Task material:

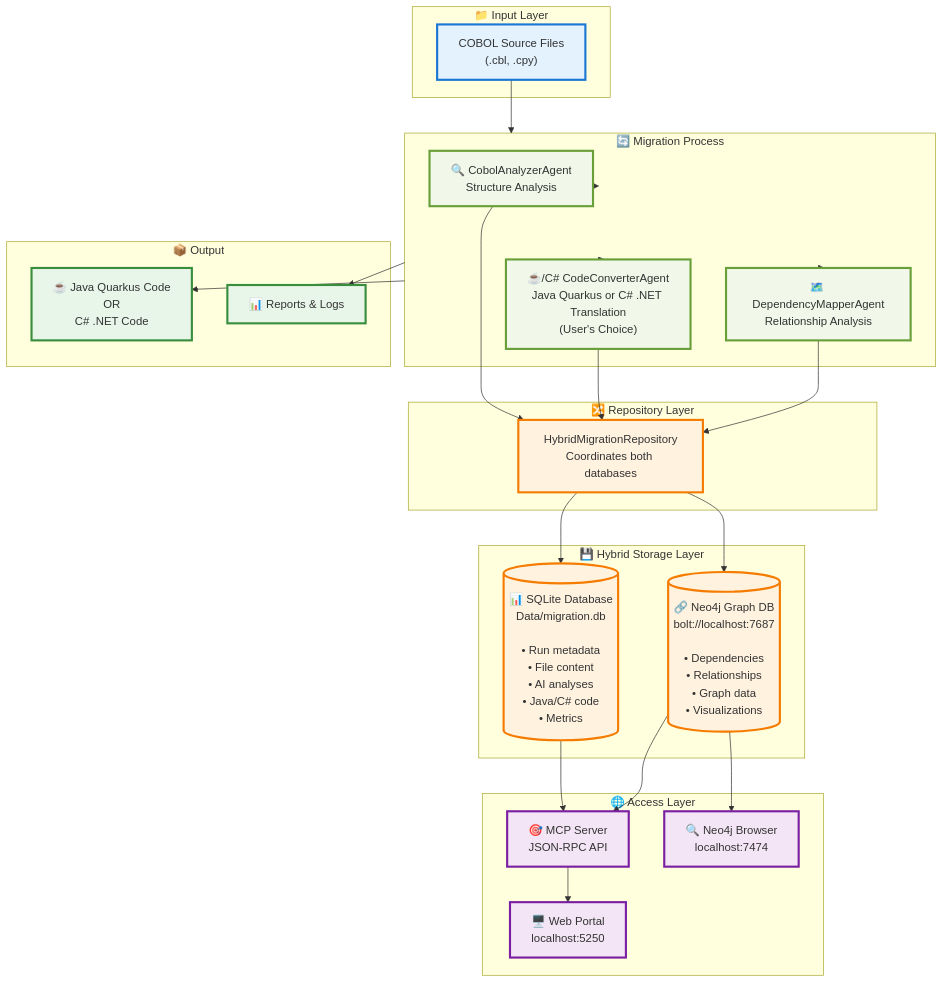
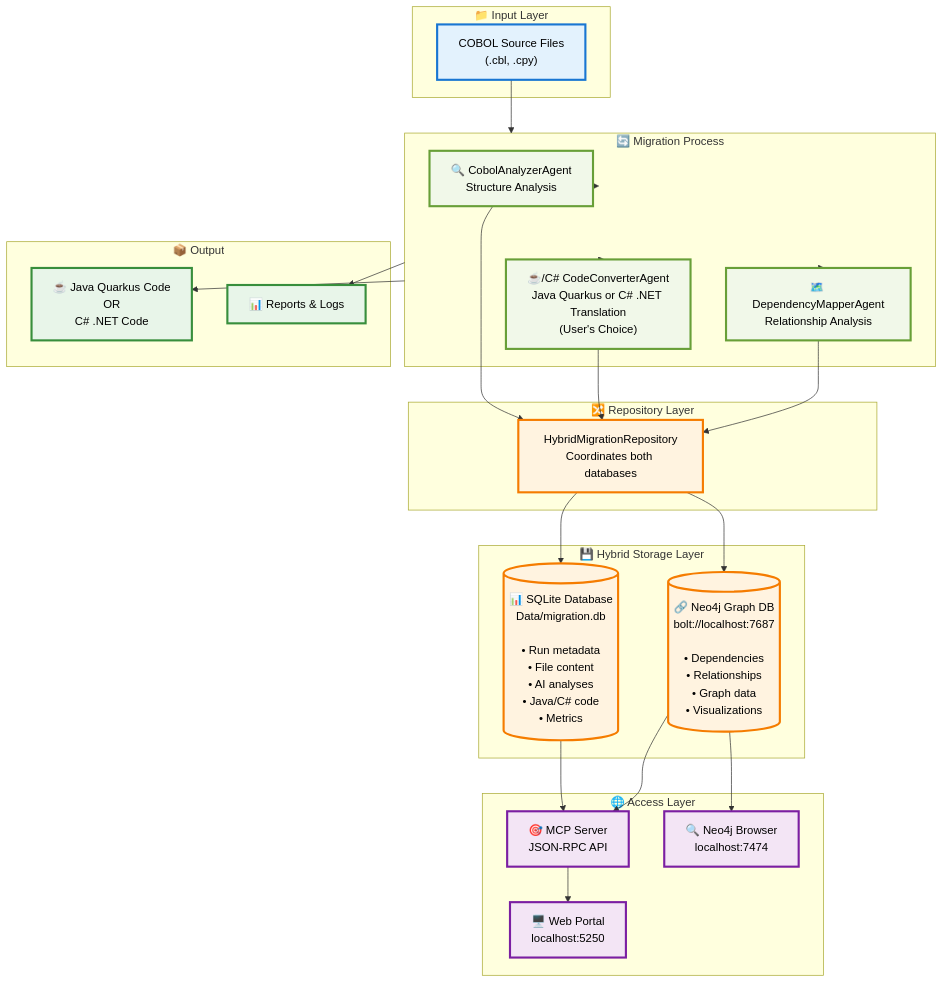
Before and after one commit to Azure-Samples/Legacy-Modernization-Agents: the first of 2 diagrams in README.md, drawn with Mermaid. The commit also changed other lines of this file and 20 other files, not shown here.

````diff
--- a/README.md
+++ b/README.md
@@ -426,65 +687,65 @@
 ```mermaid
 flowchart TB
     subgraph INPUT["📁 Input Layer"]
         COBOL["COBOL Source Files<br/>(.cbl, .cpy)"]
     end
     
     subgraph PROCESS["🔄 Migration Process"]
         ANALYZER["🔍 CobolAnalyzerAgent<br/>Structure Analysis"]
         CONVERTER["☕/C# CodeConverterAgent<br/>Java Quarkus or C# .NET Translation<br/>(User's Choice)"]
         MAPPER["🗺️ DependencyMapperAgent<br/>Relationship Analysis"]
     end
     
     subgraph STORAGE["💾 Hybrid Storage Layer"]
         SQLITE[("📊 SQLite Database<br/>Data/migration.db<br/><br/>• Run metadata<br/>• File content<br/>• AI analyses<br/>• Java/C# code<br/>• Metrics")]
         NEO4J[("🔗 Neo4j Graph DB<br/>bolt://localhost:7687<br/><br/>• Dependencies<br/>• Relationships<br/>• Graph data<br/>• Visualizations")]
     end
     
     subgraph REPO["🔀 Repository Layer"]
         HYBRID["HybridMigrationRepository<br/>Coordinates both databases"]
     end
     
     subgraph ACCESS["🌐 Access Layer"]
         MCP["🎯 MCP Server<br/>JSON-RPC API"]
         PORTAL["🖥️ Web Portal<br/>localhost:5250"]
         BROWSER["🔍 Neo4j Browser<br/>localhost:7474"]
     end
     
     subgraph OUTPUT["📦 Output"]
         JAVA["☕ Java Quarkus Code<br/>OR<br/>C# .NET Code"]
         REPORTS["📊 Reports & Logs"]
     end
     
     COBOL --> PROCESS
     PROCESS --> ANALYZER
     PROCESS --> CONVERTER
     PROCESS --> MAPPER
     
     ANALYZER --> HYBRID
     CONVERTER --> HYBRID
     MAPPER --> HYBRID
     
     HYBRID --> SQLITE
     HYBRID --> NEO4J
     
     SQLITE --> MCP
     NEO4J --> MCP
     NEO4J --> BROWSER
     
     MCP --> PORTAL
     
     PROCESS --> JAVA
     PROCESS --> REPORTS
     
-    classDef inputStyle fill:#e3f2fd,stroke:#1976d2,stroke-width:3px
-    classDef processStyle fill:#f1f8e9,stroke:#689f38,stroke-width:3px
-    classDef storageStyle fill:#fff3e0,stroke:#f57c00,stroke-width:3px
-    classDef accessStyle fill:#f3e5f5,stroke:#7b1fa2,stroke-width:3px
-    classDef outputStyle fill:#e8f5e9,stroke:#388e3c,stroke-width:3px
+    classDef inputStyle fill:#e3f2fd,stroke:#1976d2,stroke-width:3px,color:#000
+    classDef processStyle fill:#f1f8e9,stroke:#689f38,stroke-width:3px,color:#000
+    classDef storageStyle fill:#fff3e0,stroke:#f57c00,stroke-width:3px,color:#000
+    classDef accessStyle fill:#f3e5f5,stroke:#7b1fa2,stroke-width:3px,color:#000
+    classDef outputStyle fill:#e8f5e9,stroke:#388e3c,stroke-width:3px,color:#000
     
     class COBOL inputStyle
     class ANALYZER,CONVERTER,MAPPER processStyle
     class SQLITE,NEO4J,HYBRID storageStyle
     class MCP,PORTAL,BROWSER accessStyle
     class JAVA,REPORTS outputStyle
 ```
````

The problem:
Your copy of the records must match them exactly, except that no pictures appear in it.

Result of the task:
Before and after one commit to Azure-Samples/Legacy-Modernization-Agents: the first of 2 diagrams in README.md, drawn with Mermaid. The commit also changed other lines of this file and 20 other files, not shown here.

````diff
--- a/README.md
+++ b/README.md
@@ -426,65 +687,65 @@
 ```mermaid
 flowchart TB
     subgraph INPUT["📁 Input Layer"]
         COBOL["COBOL Source Files<br/>(.cbl, .cpy)"]
     end
     
     subgraph PROCESS["🔄 Migration Process"]
         ANALYZER["🔍 CobolAnalyzerAgent<br/>Structure Analysis"]
         CONVERTER["☕/C# CodeConverterAgent<br/>Java Quarkus or C# .NET Translation<br/>(User's Choice)"]
         MAPPER["🗺️ DependencyMapperAgent<br/>Relationship Analysis"]
     end
     
     subgraph STORAGE["💾 Hybrid Storage Layer"]
         SQLITE[("📊 SQLite Database<br/>Data/migration.db<br/><br/>• Run metadata<br/>• File content<br/>• AI analyses<br/>• Java/C# code<br/>• Metrics")]
         NEO4J[("🔗 Neo4j Graph DB<br/>bolt://localhost:7687<br/><br/>• Dependencies<br/>• Relationships<br/>• Graph data<br/>• Visualizations")]
     end
     
     subgraph REPO["🔀 Repository Layer"]
         HYBRID["HybridMigrationRepository<br/>Coordinates both databases"]
     end
     
     subgraph ACCESS["🌐 Access Layer"]
         MCP["🎯 MCP Server<br/>JSON-RPC API"]
         PORTAL["🖥️ Web Portal<br/>localhost:5250"]
         BROWSER["🔍 Neo4j Browser<br/>localhost:7474"]
     end
     
     subgraph OUTPUT["📦 Output"]
         JAVA["☕ Java Quarkus Code<br/>OR<br/>C# .NET Code"]
         REPORTS["📊 Reports & Logs"]
     end
     
     COBOL --> PROCESS
     PROCESS --> ANALYZER
     PROCESS --> CONVERTER
     PROCESS --> MAPPER
     
     ANALYZER --> HYBRID
     CONVERTER --> HYBRID
     MAPPER --> HYBRID
     
     HYBRID --> SQLITE
     HYBRID --> NEO4J
     
     SQLITE --> MCP
     NEO4J --> MCP
     NEO4J --> BROWSER
     
     MCP --> PORTAL
     
     PROCESS --> JAVA
     PROCESS --> REPORTS
     
-    classDef inputStyle fill:#e3f2fd,stroke:#1976d2,stroke-width:3px
-    classDef processStyle fill:#f1f8e9,stroke:#689f38,stroke-width:3px
-    classDef storageStyle fill:#fff3e0,stroke:#f57c00,stroke-width:3px
-    classDef accessStyle fill:#f3e5f5,stroke:#7b1fa2,stroke-width:3px
-    classDef outputStyle fill:#e8f5e9,stroke:#388e3c,stroke-width:3px
+    classDef inputStyle fill:#e3f2fd,stroke:#1976d2,stroke-width:3px,color:#000
+    classDef processStyle fill:#f1f8e9,stroke:#689f38,stroke-width:3px,color:#000
+    classDef storageStyle fill:#fff3e0,stroke:#f57c00,stroke-width:3px,color:#000
+    classDef accessStyle fill:#f3e5f5,stroke:#7b1fa2,stroke-width:3px,color:#000
+    classDef outputStyle fill:#e8f5e9,stroke:#388e3c,stroke-width:3px,color:#000
     
     class COBOL inputStyle
     class ANALYZER,CONVERTER,MAPPER processStyle
     class SQLITE,NEO4J,HYBRID storageStyle
     class MCP,PORTAL,BROWSER accessStyle
     class JAVA,REPORTS outputStyle
 ```
````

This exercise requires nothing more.